§ **Data excerpts**
Content starts

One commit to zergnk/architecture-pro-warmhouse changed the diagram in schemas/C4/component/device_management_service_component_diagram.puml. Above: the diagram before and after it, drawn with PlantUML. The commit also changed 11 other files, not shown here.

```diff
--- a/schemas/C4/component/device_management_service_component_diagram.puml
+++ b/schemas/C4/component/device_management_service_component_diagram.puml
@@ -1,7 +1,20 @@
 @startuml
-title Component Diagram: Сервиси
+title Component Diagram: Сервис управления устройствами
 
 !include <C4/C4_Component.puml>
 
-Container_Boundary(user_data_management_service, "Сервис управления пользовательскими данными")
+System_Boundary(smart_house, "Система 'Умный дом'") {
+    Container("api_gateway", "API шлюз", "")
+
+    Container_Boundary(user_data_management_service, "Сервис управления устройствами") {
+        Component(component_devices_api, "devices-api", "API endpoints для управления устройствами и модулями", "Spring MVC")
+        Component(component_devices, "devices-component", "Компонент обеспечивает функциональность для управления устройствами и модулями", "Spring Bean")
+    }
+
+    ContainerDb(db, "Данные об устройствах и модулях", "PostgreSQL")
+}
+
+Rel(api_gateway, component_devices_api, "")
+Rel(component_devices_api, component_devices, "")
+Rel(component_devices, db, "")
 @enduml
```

Content ends

§ **Exercise**
Repeat every entry exactly, please.

§ **Task result**
One commit to zergnk/architecture-pro-warmhouse changed the diagram in schemas/C4/component/device_management_service_component_diagram.puml. Above: the diagram before and after it, drawn with PlantUML. The commit also changed 11 other files, not shown here.

```diff
--- a/schemas/C4/component/device_management_service_component_diagram.puml
+++ b/schemas/C4/component/device_management_service_component_diagram.puml
@@ -1,7 +1,20 @@
 @startuml
-title Component Diagram: Сервиси
+title Component Diagram: Сервис управления устройствами
 
 !include <C4/C4_Component.puml>
 
-Container_Boundary(user_data_management_service, "Сервис управления пользовательскими данными")
+System_Boundary(smart_house, "Система 'Умный дом'") {
+    Container("api_gateway", "API шлюз", "")
+
+    Container_Boundary(user_data_management_service, "Сервис управления устройствами") {
+        Component(component_devices_api, "devices-api", "API endpoints для управления устройствами и модулями", "Spring MVC")
+        Component(component_devices, "devices-component", "Компонент обеспечивает функциональность для управления устройствами и модулями", "Spring Bean")
+    }
+
+    ContainerDb(db, "Данные об устройствах и модулях", "PostgreSQL")
+}
+
+Rel(api_gateway, component_devices_api, "")
+Rel(component_devices_api, component_devices, "")
+Rel(component_devices, db, "")
 @enduml
```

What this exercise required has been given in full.